Strategic Planning: Why, Who, How and When

Seattle University is undertaking a strategic planning process.

This an appropriate time for this work.  Seattle University’s previous strategic plan, Fulfilling our Mission in a Changing World, concluded last academic year. We have a new provost who wants to use strategic planning to help revitalize and set new directions for the academic enterprise. We believe this work can advance shared governance and campus culture, and help the university clarify our purposes and aspirations as a Jesuit institution of higher learning. 

This process is led by a steering committee selected by the president in consultation with the provost, Academic Assembly, the Steering Committee for the Staff Council, Student Government and the Board of Trustees. Committee membership is listed here

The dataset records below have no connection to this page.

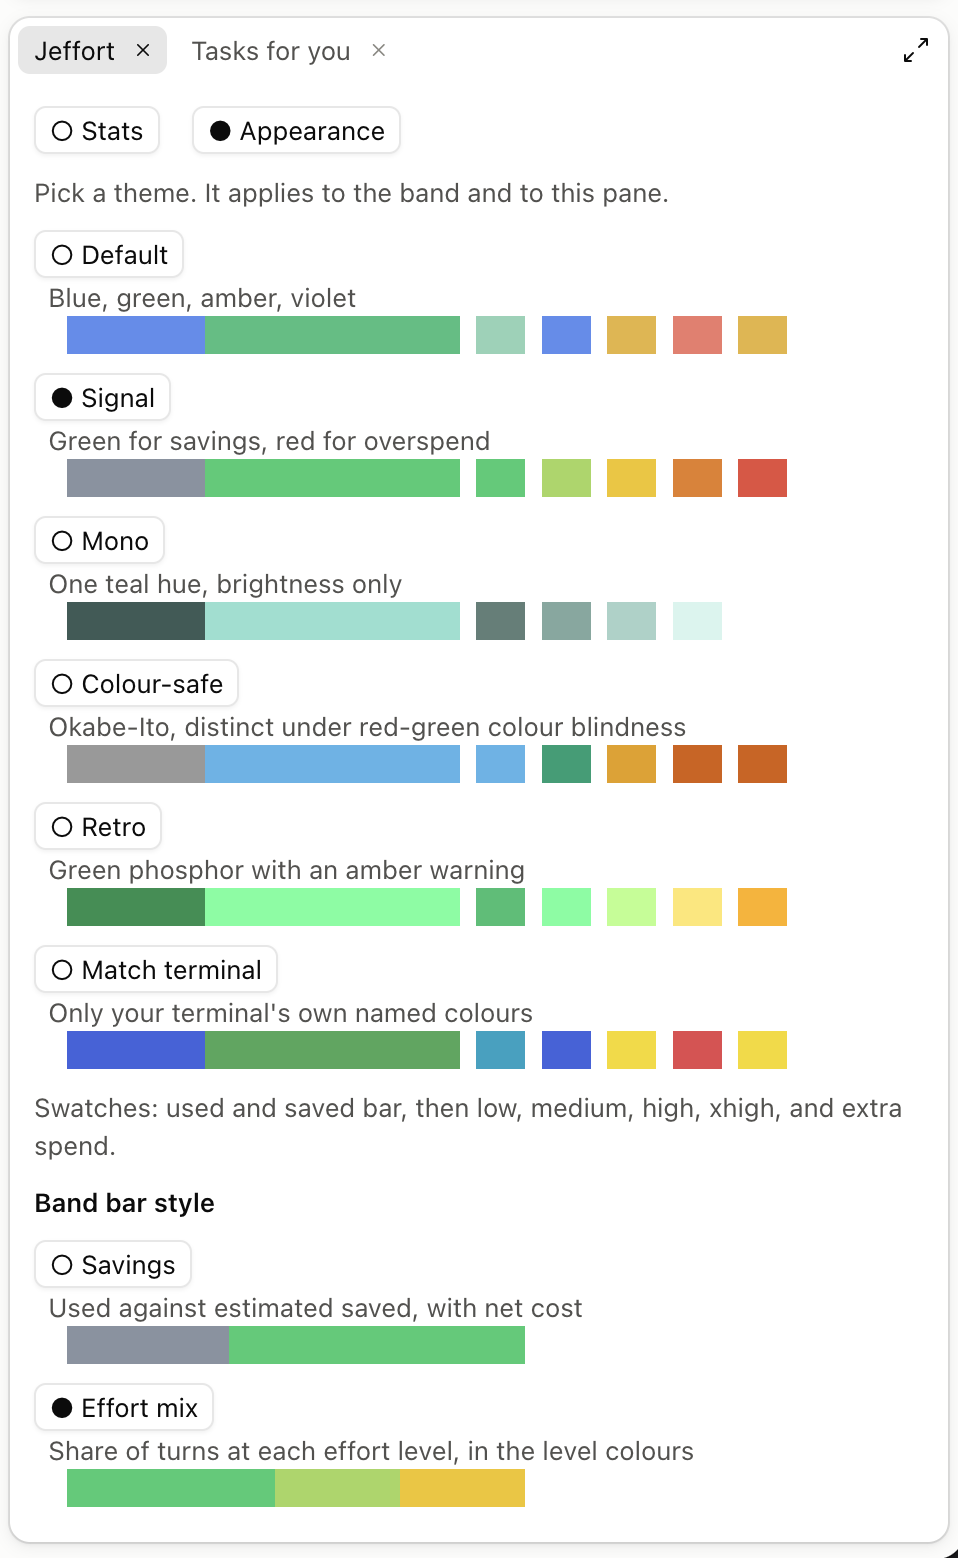
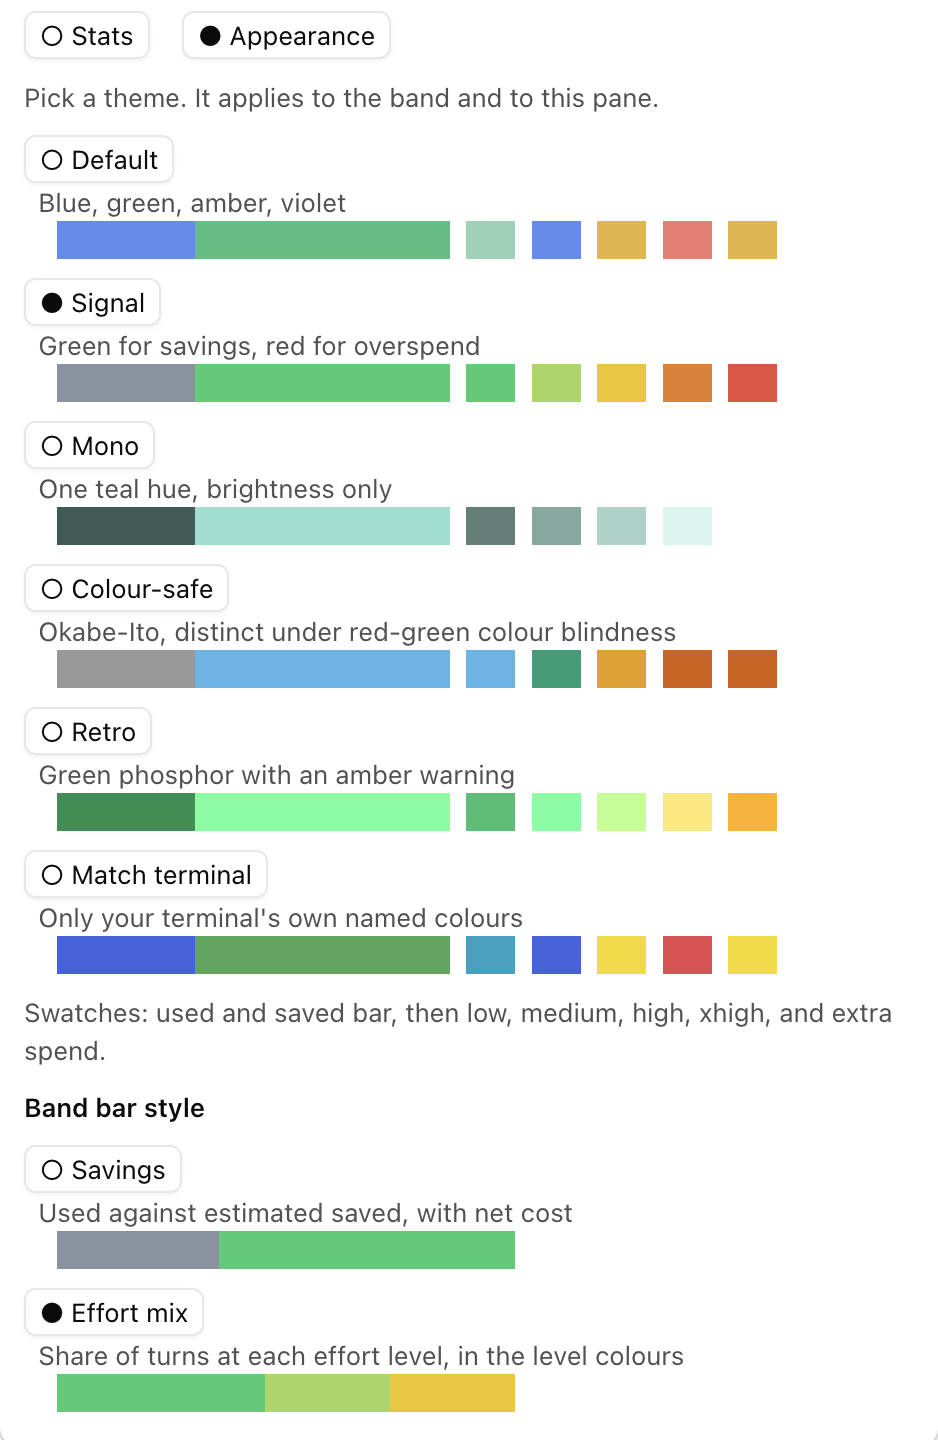
README: plain Markdown images for the desktop shots; crop the unrelated tab from the Appearance shot

Changed region(s): [[0.0, 0.0, 0.9584, 1.0], [0.9893, 0.0312, 1.0, 1.0]]

diff --git a/README.md b/README.md
@@ -41,10 +41,9 @@ The same band and pane work in the Code tab, where the pane docks beside the tra
 
 ![The Jeffort band in the desktop app: medium (was high), a bar split low 14%, medium 79%, high 7%, net ~$0.21](docs/images/desktop-band.png)
 
-<p>
-  <img src="docs/images/desktop-pane-stats.png" alt="The Jeffort pane's Stats tab in the desktop app: session and project totals, and a bar per effort level" width="49%">
-  <img src="docs/images/desktop-pane-appearance.png" alt="The Jeffort pane's Appearance tab in the desktop app: themes with colour swatches, and the Savings and Effort mix bar styles" width="49%">
-</p>
+![The Jeffort pane's Stats tab in the desktop app: session and project totals, and a bar per effort level](docs/images/desktop-pane-stats.png)
+
+![The Jeffort pane's Appearance tab in the desktop app: themes with colour swatches, and the Savings and Effort mix bar styles](docs/images/desktop-pane-appearance.png)
 
 ## Install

This committee has been given the charge to develop a five-year strategic plan that supports and advances the mission of the university and to do so through an appropriate and consultative process that reflects our values of inclusive excellence and shared governance. The committee is also asked to undertake this work with a long-term perspective, a sense of university citizenship and a spirit of inquiry.

The committee is charged with developing a draft plan that is a product of its engagement with stakeholders and delivering that plan to the Board of Trustees, in time for the May 2019 board retreat. The final formal task of the committee will be to incorporate feedback from the board into a final committee draft to be completed and delivered to the President by the end of the academic year.  Any remaining work – possibly developing implementation plans and completing the financial model – will be done over the summer so that the plan can be submitted to the board for final approval in September 2019.

We want to provide interested stakeholders with a range of opportunities to engage in this process. If you have any questions, please feel free to email strategicplanning@seattleu.edu

Bob Dullea, Vice President for Planning
Jen Marrone, Professor of Management
Steering Committee Co-Chairs

Qualities of the Process and Plan

These qualities were identified and prioritized through faculty and staff surveys. The steering committee will implement a process and develop a plan characterized by these qualities. 

Qualities of Process

 
  1. Engage the university community through broad and deep outreach.
  2. Exemplify and advance inclusive excellence.
  3. Exemplify and advance shared governance.
  4. Use research-based practices in planning and organizational decision making.
  5. Work in a spirit of continuous learning and improvement.
  6. Proceed in a manner informed by discernment and Ignatian pedagogy.

Qualities of Plan

 
  1. Fulfill our mission and Jesuit educational purposes.
  2. Offer a compelling vision for the university community.
  3. Be financially accountable and realistic.
  4. Make real changes that challenge the status quo.
  5. Include concrete and measurable goals.
  6. Provide a competitive strategy responsive to changes in the external environment.

Steering Committee

The work of the strategic planning process will be led by a steering committee. This committee will be co-chaired by one administrator (Bob Dullea) selected by the President and by one faculty member (Jen Marrone) selected by the President and Provost in consultation with the President of Academic Assembly.

Stakeholders and Roles

Preparation for strategic planning identified across stakeholder groups a desire that the planning process exemplify and advance shared governance. In order to do this, it is important that the planning work begin with a clear and shared understanding of how it will be governed: in particular how responsibility, authority and decision-making will be distributed across stakeholders. 

To this end, it is proposed that the role of stakeholders in this process align with the standards of the 1967 Shared Governance Statement of the American Association of University Professors and the 2017 Association of Governing Boards Statement on Shared Governance.  It is also proposed that this process more fully involve stakeholder groups not sufficiently addressed in these statements, including non-tenure-track faculty, staff and students.

The sections below outline the proposed responsibility and authority of stakeholder groups, including individual positions and governance bodies, within this planning process.